_TASK STATEMENT_
Only the pictures should be dropped; copy the rest of the entries exactly.

_SUPPLIED DATA_
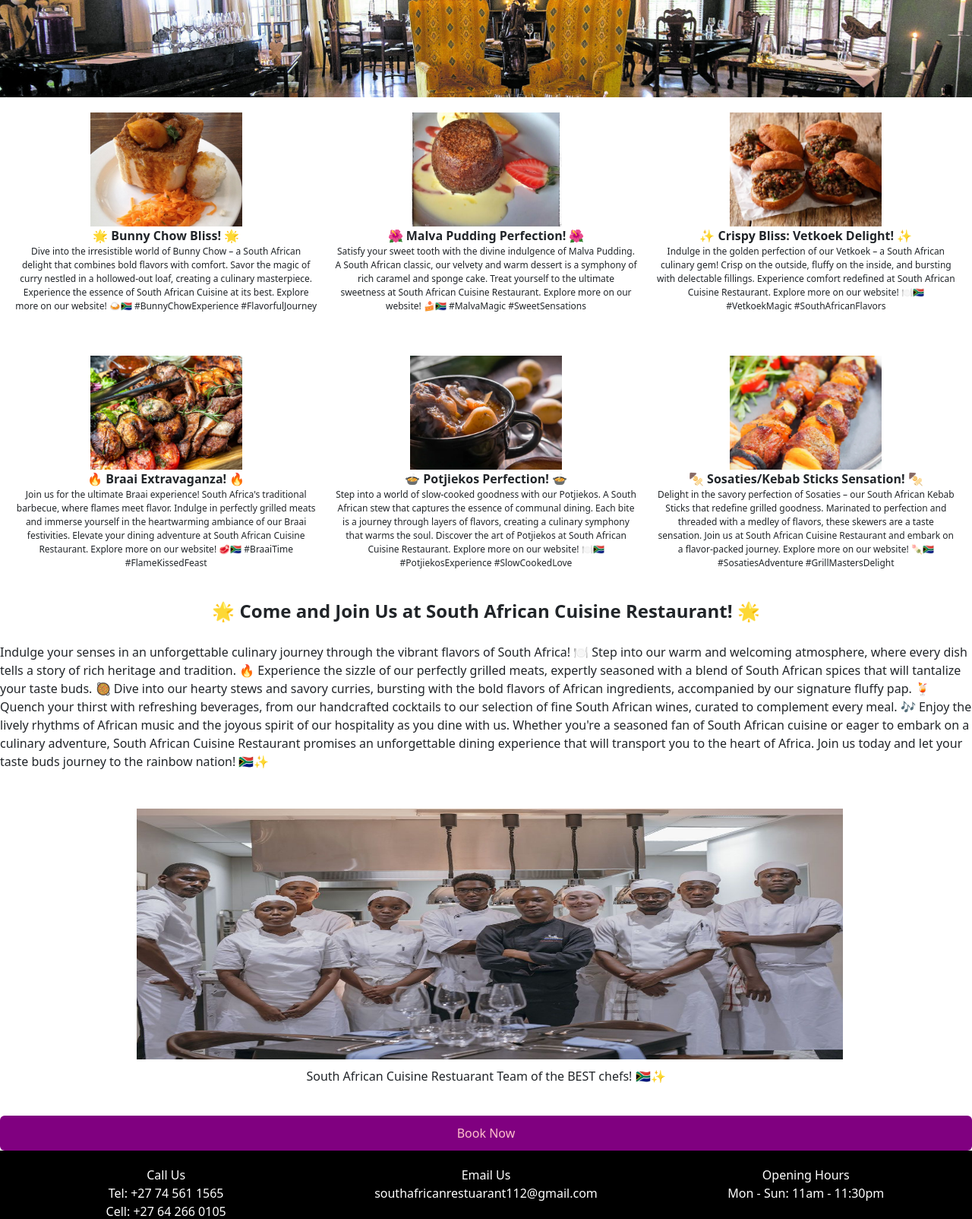
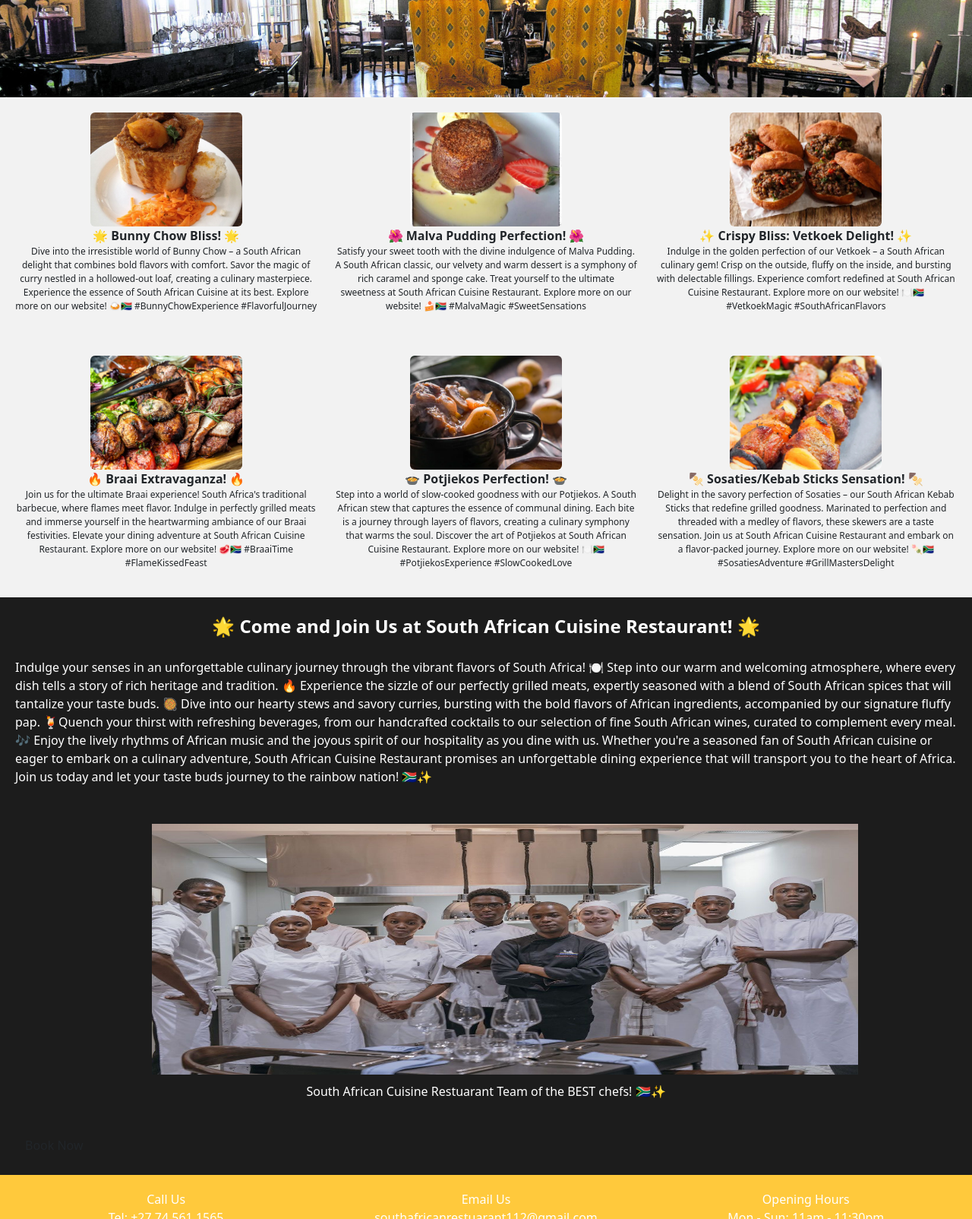
Before and after one commit to Rachel2001/CODSOFT, a plain HTML site: page index.html in a window 1280 px wide. Shown: the part 470-2074 px from the top of the page at 76% size. Drawn offline with nearby package versions, Linux system fonts and the light colour scheme.

Commit message:
Added more css
trying to get the button to center and change the colors

```diff
--- a/index.html
+++ b/index.html
@@ -10,6 +10,9 @@
       crossorigin="anonymous"
     />
     <link rel="stylesheet" href="sweet.css">
+    <link rel="preconnect" href="https://fonts.googleapis.com">
+<link rel="preconnect" href="https://fonts.gstatic.com" crossorigin>
+<link href="https://fonts.googleapis.com/css2?family=PT+Serif&display=swap" rel="stylesheet">
     <script
       src="https://kit.fontawesome.com/88f080a474.js"
       crossorigin="anonymous"
@@ -55,26 +58,26 @@
       </nav>
     </div>
     <section>
-    <h1>SOUTH AFRICAN CUISINE RESTURANT</h1>
+    <h1>SOUTH AFRICAN CUISINE RESTUARANT</h1>
     <br>
     <p>Flavors of the Rainbow Nation: Indulge in the rich tapestry of South African culinary traditions at 'Safari Bites,' where every dish tells a story of vibrant spices, diverse influences, and a journey through the heart of authentic South African cuisine</p>
     </section>
     <div class="container-1 text-center">
   <div class="row align-items-center">
     <div class="col">
-      <img src="images/bunny-chow-pic2.jpg" alt="Bunny-Chow-picture" >
+      <img src="images/bunny-chow-pic2.jpg" alt="Bunny-Chow-picture"class="rounded">
       <br>
       <div class="meal-name"><strong>🌟 Bunny Chow Bliss! 🌟</strong></div>
       <p>Dive into the irresistible world of Bunny Chow – a South African delight that combines bold flavors with comfort. Savor the magic of curry nestled in a hollowed-out loaf, creating a culinary masterpiece. Experience the essence of South African Cuisine at its best. Explore more on our website! 🍛🇿🇦 #BunnyChowExperience #FlavorfulJourney</p>
     </div>
     <div class="col">
-      <img src="images/malfa-pudding.jpg" alt="malfa-pudding-picture" >
+      <img src="images/malfa-pudding.jpg" alt="malfa-pudding-picture" class="rounded">
       <br>
       <div><strong>🌺 Malva Pudding Perfection! 🌺</strong></div>
       <p>Satisfy your sweet tooth with the divine indulgence of Malva Pudding. A South African classic, our velvety and warm dessert is a symphony of rich caramel and sponge cake. Treat yourself to the ultimate sweetness at South African Cuisine Restaurant. Explore more on our website! 🍰🇿🇦 #MalvaMagic #SweetSensations</p>
     </div>
     <div class="col">
-      <img src="images/vetkoek.webp" alt="Vetkoek-picture" >
+      <img src="images/vetkoek.webp" alt="Vetkoek-picture" class="rounded" >
       <br>
       <div class="meal-name"><strong>✨ Crispy Bliss: Vetkoek Delight! ✨</strong></div>
       <p>Indulge in the golden perfection of our Vetkoek – a South African culinary gem! Crisp on the outside, fluffy on the inside, and bursting with delectable fillings. Experience comfort redefined at South African Cuisine Restaurant. Explore more on our website! 🍽️🇿🇦 #VetkoekMagic #SouthAfricanFlavors</p>
@@ -84,19 +87,19 @@
 <div class="container-2 text-center">
   <div class="row align-items-center">
     <div class="col">
-      <img src="images/braai.webp" alt="Braai-picture" >
+      <img src="images/braai.webp" alt="Braai-picture" class="rounded">
       <br>
       <div class="meal-name"><strong>🔥 Braai Extravaganza! 🔥</strong></div>
       <p>Join us for the ultimate Braai experience! South Africa's traditional barbecue, where flames meet flavor. Indulge in perfectly grilled meats and immerse yourself in the heartwarming ambiance of our Braai festivities. Elevate your dining adventure at South African Cuisine Restaurant. Explore more on our website! 🥩🇿🇦 #BraaiTime #FlameKissedFeast</p>
     </div>
     <div class="col">
-      <img src="images/Potjiekos.webp" alt="Potjiekos-picture" >
+      <img src="images/Potjiekos.webp" alt="Potjiekos-picture" class="rounded">
       <br>
       <div class="meal-name"><strong>🍲 Potjiekos Perfection! 🍲</strong></div>
       <p>Step into a world of slow-cooked goodness with our Potjiekos. A South African stew that captures the essence of communal dining. Each bite is a journey through layers of flavors, creating a culinary symphony that warms the soul. Discover the art of Potjiekos at South African Cuisine Restaurant. Explore more on our website! 🍽️🇿🇦 #PotjiekosExperience #SlowCookedLove</p>
     </div>
     <div class="col">
-      <img src="images/sosaties.webp" alt="Sosaties-picture" >
+      <img src="images/sosaties.webp" alt="Sosaties-picture" class="rounded">
       <br>
       <div class="meal-name"><strong>🍢 Sosaties/Kebab Sticks Sensation! 🍢</strong></div>
       <p>Delight in the savory perfection of Sosaties – our South African Kebab Sticks that redefine grilled goodness. Marinated to perfection and threaded with a medley of flavors, these skewers are a taste sensation. Join us at South African Cuisine Restaurant and embark on a flavor-packed journey. Explore more on our website! 🍡🇿🇦 #SosatiesAdventure #GrillMastersDelight</p>
@@ -124,7 +127,7 @@ Whether you're a seasoned fan of South African cuisine or eager to embark on a c
 
 Join us today and let your taste buds journey to the rainbow nation! 🇿🇦✨</p>
       <br>
-      <img src="images/come-&-visit-us-pic.jpg" alt="chef-picture" >
+      <img src="images/come-&-visit-us-pic.jpg" alt="chef-picture" class="rounded">
       <p class="text-center">South African Cuisine Restuarant Team of the BEST chefs! 🇿🇦✨</p>
       <br>
       <a href="#" class="btn btn-book-now">Book Now</a>
--- a/sweet.css
+++ b/sweet.css
@@ -23,9 +23,8 @@ nav li {
 
 nav a {
   text-decoration: none;
-  color: white;
+  color: #ffde59;
   transition: all 100ms ease-in-out;
-
 }
 
 .logo {
@@ -52,6 +51,7 @@ section {
 
 .container-1 {
   padding: 20px;
+  background: #f2f2f2;
 }
 
 .container-1 img {
@@ -70,6 +70,7 @@ section {
 
 .container-2 {
   padding: 20px;
+  background: #f2f2f2;
 }
 
 .container-2 img {
@@ -86,6 +87,12 @@ section {
   font-size: 12px;
 }
 
+.container-3 {
+  background: #1c1c1c;
+  color: white;
+  padding: 20px;
+}
+
 .container-3 div {
   font-size: 24px;
 }
@@ -99,17 +106,26 @@ section {
   margin-left: 170px;
 }
 
-.btn-book-now {
+,
+btn-book-now {
   display: block;
   margin: auto;
-    padding: 10px 20px;
+  padding: 5px 10px;
   font-size: 16px;
   color: pink;
   background: purple;
+  text-decoration: none;
+  border-radius: 5px;
+  background: white;
+}
+
+.btn-book-now:hover {
+  background: #8b008b;
+  color: white;
 }
 
 footer {
-    background-color: black;
+  background-color: #ffc93c;
   color: white;
   padding: 20px;
 }
```
Lines whose indentation alone changed are shown as unchanged.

_ANSWER AREA_
Before and after one commit to Rachel2001/CODSOFT, a plain HTML site: page index.html in a window 1280 px wide. Shown: the part 470-2074 px from the top of the page at 76% size. Drawn offline with nearby package versions, Linux system fonts and the light colour scheme.

Commit message:
Added more css
trying to get the button to center and change the colors

```diff
--- a/index.html
+++ b/index.html
@@ -10,6 +10,9 @@
       crossorigin="anonymous"
     />
     <link rel="stylesheet" href="sweet.css">
+    <link rel="preconnect" href="https://fonts.googleapis.com">
+<link rel="preconnect" href="https://fonts.gstatic.com" crossorigin>
+<link href="https://fonts.googleapis.com/css2?family=PT+Serif&display=swap" rel="stylesheet">
     <script
       src="https://kit.fontawesome.com/88f080a474.js"
       crossorigin="anonymous"
@@ -55,26 +58,26 @@
       </nav>
     </div>
     <section>
-    <h1>SOUTH AFRICAN CUISINE RESTURANT</h1>
+    <h1>SOUTH AFRICAN CUISINE RESTUARANT</h1>
     <br>
     <p>Flavors of the Rainbow Nation: Indulge in the rich tapestry of South African culinary traditions at 'Safari Bites,' where every dish tells a story of vibrant spices, diverse influences, and a journey through the heart of authentic South African cuisine</p>
     </section>
     <div class="container-1 text-center">
   <div class="row align-items-center">
     <div class="col">
-      <img src="images/bunny-chow-pic2.jpg" alt="Bunny-Chow-picture" >
+      <img src="images/bunny-chow-pic2.jpg" alt="Bunny-Chow-picture"class="rounded">
       <br>
       <div class="meal-name"><strong>🌟 Bunny Chow Bliss! 🌟</strong></div>
       <p>Dive into the irresistible world of Bunny Chow – a South African delight that combines bold flavors with comfort. Savor the magic of curry nestled in a hollowed-out loaf, creating a culinary masterpiece. Experience the essence of South African Cuisine at its best. Explore more on our website! 🍛🇿🇦 #BunnyChowExperience #FlavorfulJourney</p>
     </div>
     <div class="col">
-      <img src="images/malfa-pudding.jpg" alt="malfa-pudding-picture" >
+      <img src="images/malfa-pudding.jpg" alt="malfa-pudding-picture" class="rounded">
       <br>
       <div><strong>🌺 Malva Pudding Perfection! 🌺</strong></div>
       <p>Satisfy your sweet tooth with the divine indulgence of Malva Pudding. A South African classic, our velvety and warm dessert is a symphony of rich caramel and sponge cake. Treat yourself to the ultimate sweetness at South African Cuisine Restaurant. Explore more on our website! 🍰🇿🇦 #MalvaMagic #SweetSensations</p>
     </div>
     <div class="col">
-      <img src="images/vetkoek.webp" alt="Vetkoek-picture" >
+      <img src="images/vetkoek.webp" alt="Vetkoek-picture" class="rounded" >
       <br>
       <div class="meal-name"><strong>✨ Crispy Bliss: Vetkoek Delight! ✨</strong></div>
       <p>Indulge in the golden perfection of our Vetkoek – a South African culinary gem! Crisp on the outside, fluffy on the inside, and bursting with delectable fillings. Experience comfort redefined at South African Cuisine Restaurant. Explore more on our website! 🍽️🇿🇦 #VetkoekMagic #SouthAfricanFlavors</p>
@@ -84,19 +87,19 @@
 <div class="container-2 text-center">
   <div class="row align-items-center">
     <div class="col">
-      <img src="images/braai.webp" alt="Braai-picture" >
+      <img src="images/braai.webp" alt="Braai-picture" class="rounded">
       <br>
       <div class="meal-name"><strong>🔥 Braai Extravaganza! 🔥</strong></div>
       <p>Join us for the ultimate Braai experience! South Africa's traditional barbecue, where flames meet flavor. Indulge in perfectly grilled meats and immerse yourself in the heartwarming ambiance of our Braai festivities. Elevate your dining adventure at South African Cuisine Restaurant. Explore more on our website! 🥩🇿🇦 #BraaiTime #FlameKissedFeast</p>
     </div>
     <div class="col">
-      <img src="images/Potjiekos.webp" alt="Potjiekos-picture" >
+      <img src="images/Potjiekos.webp" alt="Potjiekos-picture" class="rounded">
       <br>
       <div class="meal-name"><strong>🍲 Potjiekos Perfection! 🍲</strong></div>
       <p>Step into a world of slow-cooked goodness with our Potjiekos. A South African stew that captures the essence of communal dining. Each bite is a journey through layers of flavors, creating a culinary symphony that warms the soul. Discover the art of Potjiekos at South African Cuisine Restaurant. Explore more on our website! 🍽️🇿🇦 #PotjiekosExperience #SlowCookedLove</p>
     </div>
     <div class="col">
-      <img src="images/sosaties.webp" alt="Sosaties-picture" >
+      <img src="images/sosaties.webp" alt="Sosaties-picture" class="rounded">
       <br>
       <div class="meal-name"><strong>🍢 Sosaties/Kebab Sticks Sensation! 🍢</strong></div>
       <p>Delight in the savory perfection of Sosaties – our South African Kebab Sticks that redefine grilled goodness. Marinated to perfection and threaded with a medley of flavors, these skewers are a taste sensation. Join us at South African Cuisine Restaurant and embark on a flavor-packed journey. Explore more on our website! 🍡🇿🇦 #SosatiesAdventure #GrillMastersDelight</p>
@@ -124,7 +127,7 @@ Whether you're a seasoned fan of South African cuisine or eager to embark on a c
 
 Join us today and let your taste buds journey to the rainbow nation! 🇿🇦✨</p>
       <br>
-      <img src="images/come-&-visit-us-pic.jpg" alt="chef-picture" >
+      <img src="images/come-&-visit-us-pic.jpg" alt="chef-picture" class="rounded">
       <p class="text-center">South African Cuisine Restuarant Team of the BEST chefs! 🇿🇦✨</p>
       <br>
       <a href="#" class="btn btn-book-now">Book Now</a>
--- a/sweet.css
+++ b/sweet.css
@@ -23,9 +23,8 @@ nav li {
 
 nav a {
   text-decoration: none;
-  color: white;
+  color: #ffde59;
   transition: all 100ms ease-in-out;
-
 }
 
 .logo {
@@ -52,6 +51,7 @@ section {
 
 .container-1 {
   padding: 20px;
+  background: #f2f2f2;
 }
 
 .container-1 img {
@@ -70,6 +70,7 @@ section {
 
 .container-2 {
   padding: 20px;
+  background: #f2f2f2;
 }
 
 .container-2 img {
@@ -86,6 +87,12 @@ section {
   font-size: 12px;
 }
 
+.container-3 {
+  background: #1c1c1c;
+  color: white;
+  padding: 20px;
+}
+
 .container-3 div {
   font-size: 24px;
 }
@@ -99,17 +106,26 @@ section {
   margin-left: 170px;
 }
 
-.btn-book-now {
+,
+btn-book-now {
   display: block;
   margin: auto;
-    padding: 10px 20px;
+  padding: 5px 10px;
   font-size: 16px;
   color: pink;
   background: purple;
+  text-decoration: none;
+  border-radius: 5px;
+  background: white;
+}
+
+.btn-book-now:hover {
+  background: #8b008b;
+  color: white;
 }
 
 footer {
-    background-color: black;
+  background-color: #ffc93c;
   color: white;
   padding: 20px;
 }
```
Lines whose indentation alone changed are shown as unchanged.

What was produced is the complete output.